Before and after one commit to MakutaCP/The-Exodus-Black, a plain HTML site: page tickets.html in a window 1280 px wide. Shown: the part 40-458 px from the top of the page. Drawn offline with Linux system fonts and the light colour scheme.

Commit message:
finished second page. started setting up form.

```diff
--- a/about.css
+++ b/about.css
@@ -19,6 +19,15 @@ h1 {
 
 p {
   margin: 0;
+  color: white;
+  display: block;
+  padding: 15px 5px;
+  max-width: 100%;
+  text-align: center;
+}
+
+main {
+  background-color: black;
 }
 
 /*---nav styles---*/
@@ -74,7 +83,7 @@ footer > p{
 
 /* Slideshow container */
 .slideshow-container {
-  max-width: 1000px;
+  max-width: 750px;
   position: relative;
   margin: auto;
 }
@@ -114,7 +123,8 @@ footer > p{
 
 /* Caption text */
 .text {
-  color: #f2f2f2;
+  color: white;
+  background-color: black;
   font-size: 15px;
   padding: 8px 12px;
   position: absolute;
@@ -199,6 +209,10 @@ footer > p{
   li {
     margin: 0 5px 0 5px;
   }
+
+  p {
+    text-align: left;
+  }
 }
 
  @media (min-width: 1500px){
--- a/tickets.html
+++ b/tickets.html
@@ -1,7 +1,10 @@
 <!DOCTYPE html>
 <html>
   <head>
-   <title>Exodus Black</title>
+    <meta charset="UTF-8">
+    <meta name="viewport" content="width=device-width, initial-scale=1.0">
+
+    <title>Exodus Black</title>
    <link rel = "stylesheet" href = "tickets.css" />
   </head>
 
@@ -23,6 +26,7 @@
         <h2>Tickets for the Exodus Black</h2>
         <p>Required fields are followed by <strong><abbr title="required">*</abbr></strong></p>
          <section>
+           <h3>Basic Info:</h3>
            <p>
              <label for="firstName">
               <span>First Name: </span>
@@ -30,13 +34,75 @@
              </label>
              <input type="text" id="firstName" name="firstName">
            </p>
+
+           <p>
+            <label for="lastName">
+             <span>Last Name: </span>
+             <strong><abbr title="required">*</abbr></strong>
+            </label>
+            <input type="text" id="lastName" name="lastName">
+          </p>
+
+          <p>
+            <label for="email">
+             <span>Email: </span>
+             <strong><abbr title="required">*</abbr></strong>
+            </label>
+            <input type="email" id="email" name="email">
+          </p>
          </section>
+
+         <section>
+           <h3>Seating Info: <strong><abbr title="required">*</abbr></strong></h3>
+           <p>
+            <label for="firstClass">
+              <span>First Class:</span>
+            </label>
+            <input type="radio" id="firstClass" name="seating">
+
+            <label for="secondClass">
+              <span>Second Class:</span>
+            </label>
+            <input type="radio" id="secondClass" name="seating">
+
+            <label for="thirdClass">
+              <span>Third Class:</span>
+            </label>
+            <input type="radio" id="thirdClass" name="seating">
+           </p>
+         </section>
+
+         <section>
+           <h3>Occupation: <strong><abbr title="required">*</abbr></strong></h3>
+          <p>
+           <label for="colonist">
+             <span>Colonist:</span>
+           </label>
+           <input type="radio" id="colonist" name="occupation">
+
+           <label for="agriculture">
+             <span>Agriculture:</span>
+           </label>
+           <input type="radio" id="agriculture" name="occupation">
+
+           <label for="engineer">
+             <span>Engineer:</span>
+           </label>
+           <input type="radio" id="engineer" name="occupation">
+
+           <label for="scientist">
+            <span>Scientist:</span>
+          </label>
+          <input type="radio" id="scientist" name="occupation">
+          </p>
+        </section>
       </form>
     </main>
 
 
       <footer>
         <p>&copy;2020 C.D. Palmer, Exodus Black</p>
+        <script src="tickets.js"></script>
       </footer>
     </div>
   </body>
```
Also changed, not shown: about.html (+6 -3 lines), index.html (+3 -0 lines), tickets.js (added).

════════

**TASK DETAILS**. Scan the material above for the string "required" and copy every line that has it.

**OUTPUT BELOW**.
         <p>Required fields are followed by <strong><abbr title="required">*</abbr></strong></p>
+             <strong><abbr title="required">*</abbr></strong>
+             <strong><abbr title="required">*</abbr></strong>
+           <h3>Seating Info: <strong><abbr title="required">*</abbr></strong></h3>
+           <h3>Occupation: <strong><abbr title="required">*</abbr></strong></h3>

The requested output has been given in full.